I would say my favourite genres change, at the moment I am really into horror, but I also love romantic novels, historical novels like those written by Sarah Waters, and authors such as Jodi Picoult and Sebastian Faulks.
What was your inspiration for the plot of ‘The Willow Tree’?
It was after watching the Chronicles of Riddick funnily enough – although my book didn't end up anything like it, I loved the story and the strong characters.
How do you create your characters? Are they based on real life people you know or completely fictional?
I think most of my characters are based on a mixture of friends and people I know – for example one of my characters, is based on the different attributes of three friends. 
When trying to imagine a character, it begins as a kind of shadow, no name, no face, just a feeling, and it slowly builds into someone who I could probably have a conversation with, someone who I know inside and out.
Is there a message in your novel that you want readers to grasp?
I don't think so! It's more of an entertaining read than anything else I guess – I wanted to scare people. But the book itself is a testament to all struggling authors out there – if I can do it, anyone can!
If you were going to go out of your comfort zone, what genre would you like to try?
I would probably like to try and write some sort of erotic fiction (not Fifty Shades of Grey!) - or perhaps a crime novel.
As ‘The Willow Tree’ is your first novel, what were the high points of getting it onto the page and published?
In all honesty – feeling it with my hands! Just holding it and knowing it's my work, finally in print after all these years, knowing that people are going to read it – and whether they love it or hate it – I value their opinions.
And the low points?
It would definitely be trying to juggle demands of the publishers alongside the demands of a full time job – going to work all day and then coming home and spending hours on my campaign, or proofreading etc – but it's definitely worth a few months of stress to get the end product :)

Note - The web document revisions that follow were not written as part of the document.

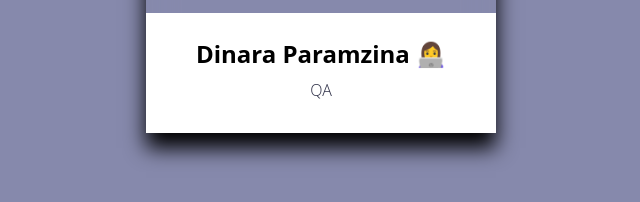
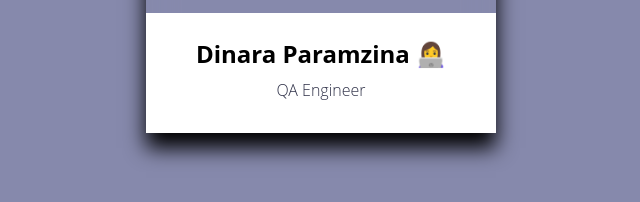
Before and after one commit to DinaraParamzina-qa/CV, a plain HTML site: page index.html in a window 1280 px wide. Shown: the part 492-694 px from the top of the page, 319-959 px from the left. Drawn offline with nearby package versions, Linux system fonts and the light colour scheme.

Commit message:
Update index.html

```diff
--- a/index.html
+++ b/index.html
@@ -37,7 +37,7 @@
 		</ul>
 		<div class="details">
 			<h2>Dinara Paramzina &#128105;&#8205;&#128187;</h2>
-			<span class="job-title">QA </span>
+			<span class="job-title">QA Engineer </span>
 		</div>
 	</div>
 </body>
```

Do you have any advice for other writers who may be starting out?
Keep going, try less traditional paths – a lot of agents nowadays might not take a chance on an unknown author unless you can prove there is a market, that you have fans etc – set up a facebook/twitter/instagram page – and gain followers – and then try and get your book out there. Create the interest first.

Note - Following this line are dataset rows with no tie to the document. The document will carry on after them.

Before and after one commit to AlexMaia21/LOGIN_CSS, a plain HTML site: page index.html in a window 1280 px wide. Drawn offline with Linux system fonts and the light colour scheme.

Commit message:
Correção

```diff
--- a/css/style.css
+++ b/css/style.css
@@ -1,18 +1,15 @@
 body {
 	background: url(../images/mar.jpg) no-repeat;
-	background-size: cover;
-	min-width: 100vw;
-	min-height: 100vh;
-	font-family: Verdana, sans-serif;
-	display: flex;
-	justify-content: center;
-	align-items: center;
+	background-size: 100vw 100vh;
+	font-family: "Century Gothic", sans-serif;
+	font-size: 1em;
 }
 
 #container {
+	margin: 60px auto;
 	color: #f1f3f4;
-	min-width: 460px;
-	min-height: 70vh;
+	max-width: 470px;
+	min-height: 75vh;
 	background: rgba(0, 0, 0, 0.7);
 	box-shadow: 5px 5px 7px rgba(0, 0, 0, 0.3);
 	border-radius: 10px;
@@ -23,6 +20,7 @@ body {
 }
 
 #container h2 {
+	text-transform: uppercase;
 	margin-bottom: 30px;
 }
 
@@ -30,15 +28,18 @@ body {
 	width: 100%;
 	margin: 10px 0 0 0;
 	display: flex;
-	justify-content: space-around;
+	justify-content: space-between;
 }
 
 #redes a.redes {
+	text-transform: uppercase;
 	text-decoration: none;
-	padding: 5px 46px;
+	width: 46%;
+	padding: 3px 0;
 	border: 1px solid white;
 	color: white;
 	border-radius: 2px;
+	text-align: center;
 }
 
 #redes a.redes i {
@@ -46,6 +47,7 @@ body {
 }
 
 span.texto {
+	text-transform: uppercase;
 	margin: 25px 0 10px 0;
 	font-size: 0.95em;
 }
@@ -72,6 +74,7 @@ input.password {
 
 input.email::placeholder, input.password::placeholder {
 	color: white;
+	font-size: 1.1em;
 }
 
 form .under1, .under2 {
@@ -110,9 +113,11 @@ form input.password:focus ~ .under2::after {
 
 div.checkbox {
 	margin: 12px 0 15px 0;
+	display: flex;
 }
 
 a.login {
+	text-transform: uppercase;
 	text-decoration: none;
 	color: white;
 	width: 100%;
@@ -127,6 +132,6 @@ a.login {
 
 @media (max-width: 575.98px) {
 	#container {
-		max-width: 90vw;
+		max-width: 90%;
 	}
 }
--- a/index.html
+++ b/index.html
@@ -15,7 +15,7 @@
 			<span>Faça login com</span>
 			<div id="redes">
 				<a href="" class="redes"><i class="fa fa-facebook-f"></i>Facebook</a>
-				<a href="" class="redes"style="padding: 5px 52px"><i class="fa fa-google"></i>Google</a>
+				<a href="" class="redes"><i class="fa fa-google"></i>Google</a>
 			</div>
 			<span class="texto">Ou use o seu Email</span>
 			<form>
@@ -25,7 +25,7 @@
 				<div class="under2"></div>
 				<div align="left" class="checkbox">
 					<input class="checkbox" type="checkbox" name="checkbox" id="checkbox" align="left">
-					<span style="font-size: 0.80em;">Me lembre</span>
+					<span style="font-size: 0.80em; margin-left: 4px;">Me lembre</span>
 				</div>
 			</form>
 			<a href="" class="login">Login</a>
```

What are you working on at the minute?
I've turned to short stories at the moment – nothing fancy – I have written three novels and when I tried to write my fourth earlier this year, I just couldn't face it, so short stories are a way of exercising my writing muscle without the strain of a full blown novel.
What were the challenges (research, literary, psychological, and logistical) in bringing it to life?
My biggest challenge was probably making sure that it made sense – of course it did to me, but I was so close to it, it all played out in my head perfectly – but on paper it was a struggle making sure that key bits of information weren't missed, or that characters' motives and actions weren't ambiguous.
Do you have any special message you would like to say to your readers?
Just thank you – thank you for taking the time to open the book and read it and recommend it to friends – this wouldn't have happened without you.

The Willow Tree is now available for pre-orders on Amazon and is released on 5th January 2015.
The Willow Tree is an enthralling and captivating thriller that draws you closely into the characters thoughts through suspenseful storytelling that is both mysterious and horrifying. --Jay Plemons, author of Last Light Falling series

The Willow Tree is an impressively frightening read. Bekki Pate's descriptive prose is hauntingly beautiful and will give even the most hardened of horror fans a chill. The nightmarish creatures that haunt the characters will have you trembling as you turn each page, leaving you with a thirst for more. --Ryan Mark, author of Tremor

Look out for more interviews in the near future with more of BNBS alumni!!